**WHAT IS REQUIRED:** In the material below, list every line carrying the string "container".

━━ DATA FOR REVIEW

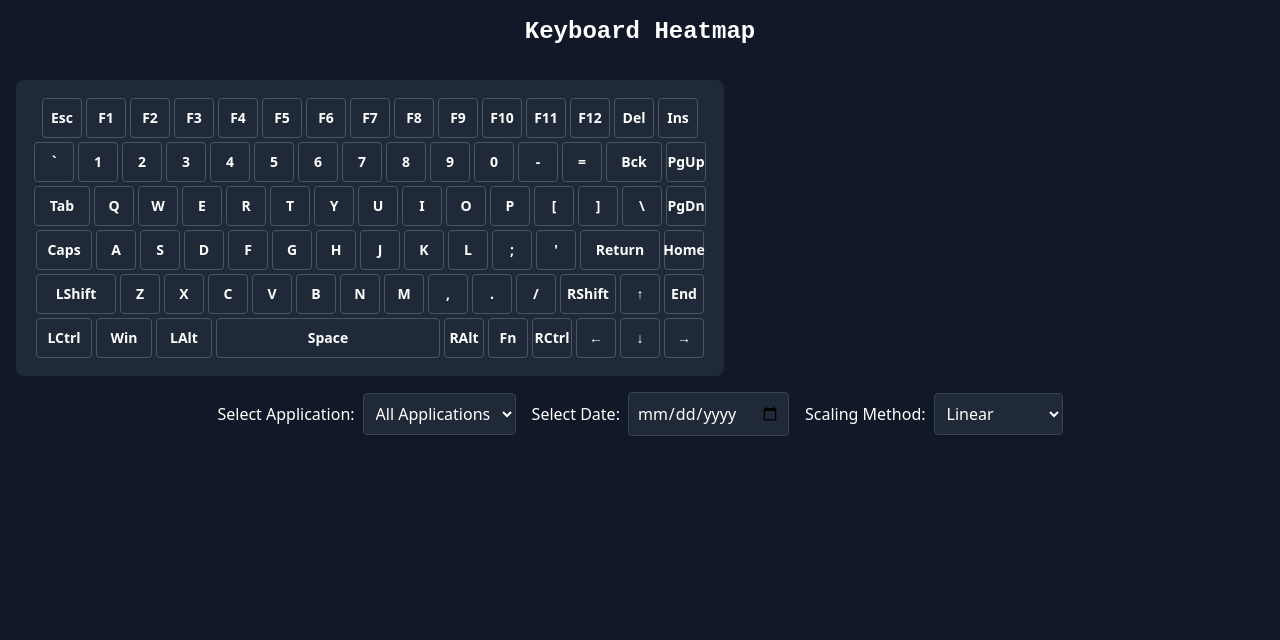
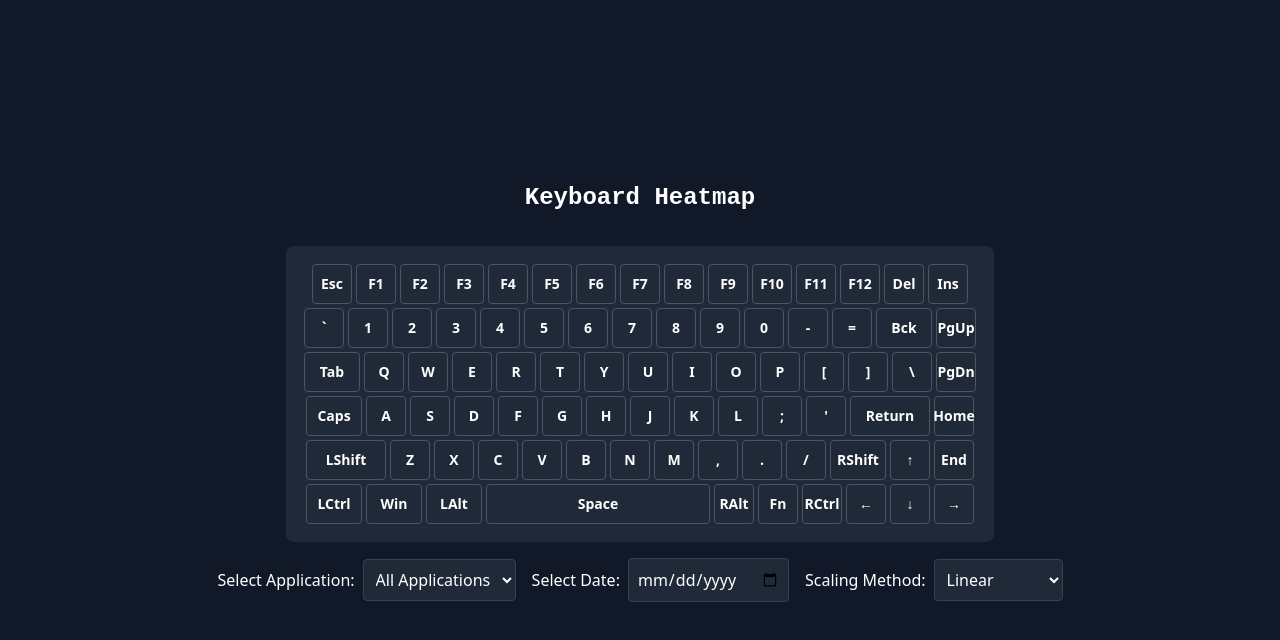
Before and after one commit to t4skmanag3r/keycap-app, a Vue app: page / in a window 1280 px wide. Shown: the top 640 px of the page. Built offline with nearby package versions, Linux system fonts and the light colour scheme.

Commit message:
centered the keyboard heatmap

```diff
--- a/src/App.vue
+++ b/src/App.vue
@@ -1,5 +1,5 @@
 <template>
-  <div class="container mx-auto p-4 flex flex-col gap-4">
+  <div class="container mx-auto p-4 flex flex-col gap-4 items-center justify-center min-h-screen">
     <h1 class="text-2xl font-bold mb-4 text-white text-center">Keyboard Heatmap</h1>
     <KeyboardHeatmap ref="heatmapRef" :selectedApp="selectedApp" :selectedDate="selectedDate" :scalingMethod="scalingMethod" />
     <div class="mb-4 flex items-center justify-center space-x-4">
@@ -57,6 +57,10 @@ onMounted(() => {
 </script>
 
 <style>
+#app {
+  @apply min-h-screen;
+}
+
 body {
   @apply bg-gray-900;
 }
```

━━━━

**RESPONSE:**
-  <div class="container mx-auto p-4 flex flex-col gap-4">
+  <div class="container mx-auto p-4 flex flex-col gap-4 items-center justify-center min-h-screen">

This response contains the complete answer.